-- EXERCISE PROMPT --
Nothing may be left out or changed. Print every entry.
DATA UNDER STUDY: Begin
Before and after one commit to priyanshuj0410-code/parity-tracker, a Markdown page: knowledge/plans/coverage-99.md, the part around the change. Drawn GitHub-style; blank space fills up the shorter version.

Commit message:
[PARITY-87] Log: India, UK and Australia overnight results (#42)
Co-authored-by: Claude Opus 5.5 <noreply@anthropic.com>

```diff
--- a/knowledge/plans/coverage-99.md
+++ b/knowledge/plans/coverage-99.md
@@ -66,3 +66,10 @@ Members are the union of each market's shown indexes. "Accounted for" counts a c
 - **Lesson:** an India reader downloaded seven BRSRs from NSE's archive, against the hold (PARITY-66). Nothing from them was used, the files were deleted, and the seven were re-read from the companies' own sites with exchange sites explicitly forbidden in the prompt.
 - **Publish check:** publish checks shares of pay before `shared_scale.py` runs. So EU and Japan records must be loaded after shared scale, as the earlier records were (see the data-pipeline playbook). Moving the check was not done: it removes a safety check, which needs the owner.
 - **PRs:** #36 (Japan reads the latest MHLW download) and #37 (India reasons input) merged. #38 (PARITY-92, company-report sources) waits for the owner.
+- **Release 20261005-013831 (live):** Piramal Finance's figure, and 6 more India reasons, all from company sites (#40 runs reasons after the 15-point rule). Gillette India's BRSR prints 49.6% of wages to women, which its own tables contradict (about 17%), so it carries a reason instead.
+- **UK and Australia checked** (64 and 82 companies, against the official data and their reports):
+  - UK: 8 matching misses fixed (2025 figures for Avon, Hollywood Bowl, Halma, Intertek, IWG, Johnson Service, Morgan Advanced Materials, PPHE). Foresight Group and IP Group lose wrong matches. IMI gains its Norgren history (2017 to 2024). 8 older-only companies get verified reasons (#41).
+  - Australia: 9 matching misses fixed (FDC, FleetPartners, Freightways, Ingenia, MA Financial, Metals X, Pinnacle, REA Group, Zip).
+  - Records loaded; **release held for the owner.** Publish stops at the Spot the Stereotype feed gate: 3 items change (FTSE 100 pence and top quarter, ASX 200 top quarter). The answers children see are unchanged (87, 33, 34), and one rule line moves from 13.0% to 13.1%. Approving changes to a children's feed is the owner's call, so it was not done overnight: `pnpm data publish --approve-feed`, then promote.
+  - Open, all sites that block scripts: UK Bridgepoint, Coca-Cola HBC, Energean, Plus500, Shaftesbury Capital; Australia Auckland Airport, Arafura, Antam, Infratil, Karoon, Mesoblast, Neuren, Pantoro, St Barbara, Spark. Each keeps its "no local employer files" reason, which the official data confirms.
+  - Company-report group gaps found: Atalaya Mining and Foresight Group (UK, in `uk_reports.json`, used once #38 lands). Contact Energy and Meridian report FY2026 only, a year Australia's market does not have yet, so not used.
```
DATA UNDER STUDY: End
-- REPLY TO THE EXERCISE --
Before and after one commit to priyanshuj0410-code/parity-tracker, a Markdown page: knowledge/plans/coverage-99.md, the part around the change. Drawn GitHub-style; blank space fills up the shorter version.

Commit message:
[PARITY-87] Log: India, UK and Australia overnight results (#42)
Co-authored-by: Claude Opus 5.5 <noreply@anthropic.com>

```diff
--- a/knowledge/plans/coverage-99.md
+++ b/knowledge/plans/coverage-99.md
@@ -66,3 +66,10 @@ Members are the union of each market's shown indexes. "Accounted for" counts a c
 - **Lesson:** an India reader downloaded seven BRSRs from NSE's archive, against the hold (PARITY-66). Nothing from them was used, the files were deleted, and the seven were re-read from the companies' own sites with exchange sites explicitly forbidden in the prompt.
 - **Publish check:** publish checks shares of pay before `shared_scale.py` runs. So EU and Japan records must be loaded after shared scale, as the earlier records were (see the data-pipeline playbook). Moving the check was not done: it removes a safety check, which needs the owner.
 - **PRs:** #36 (Japan reads the latest MHLW download) and #37 (India reasons input) merged. #38 (PARITY-92, company-report sources) waits for the owner.
+- **Release 20261005-013831 (live):** Piramal Finance's figure, and 6 more India reasons, all from company sites (#40 runs reasons after the 15-point rule). Gillette India's BRSR prints 49.6% of wages to women, which its own tables contradict (about 17%), so it carries a reason instead.
+- **UK and Australia checked** (64 and 82 companies, against the official data and their reports):
+  - UK: 8 matching misses fixed (2025 figures for Avon, Hollywood Bowl, Halma, Intertek, IWG, Johnson Service, Morgan Advanced Materials, PPHE). Foresight Group and IP Group lose wrong matches. IMI gains its Norgren history (2017 to 2024). 8 older-only companies get verified reasons (#41).
+  - Australia: 9 matching misses fixed (FDC, FleetPartners, Freightways, Ingenia, MA Financial, Metals X, Pinnacle, REA Group, Zip).
+  - Records loaded; **release held for the owner.** Publish stops at the Spot the Stereotype feed gate: 3 items change (FTSE 100 pence and top quarter, ASX 200 top quarter). The answers children see are unchanged (87, 33, 34), and one rule line moves from 13.0% to 13.1%. Approving changes to a children's feed is the owner's call, so it was not done overnight: `pnpm data publish --approve-feed`, then promote.
+  - Open, all sites that block scripts: UK Bridgepoint, Coca-Cola HBC, Energean, Plus500, Shaftesbury Capital; Australia Auckland Airport, Arafura, Antam, Infratil, Karoon, Mesoblast, Neuren, Pantoro, St Barbara, Spark. Each keeps its "no local employer files" reason, which the official data confirms.
+  - Company-report group gaps found: Atalaya Mining and Foresight Group (UK, in `uk_reports.json`, used once #38 lands). Contact Energy and Meridian report FY2026 only, a year Australia's market does not have yet, so not used.
```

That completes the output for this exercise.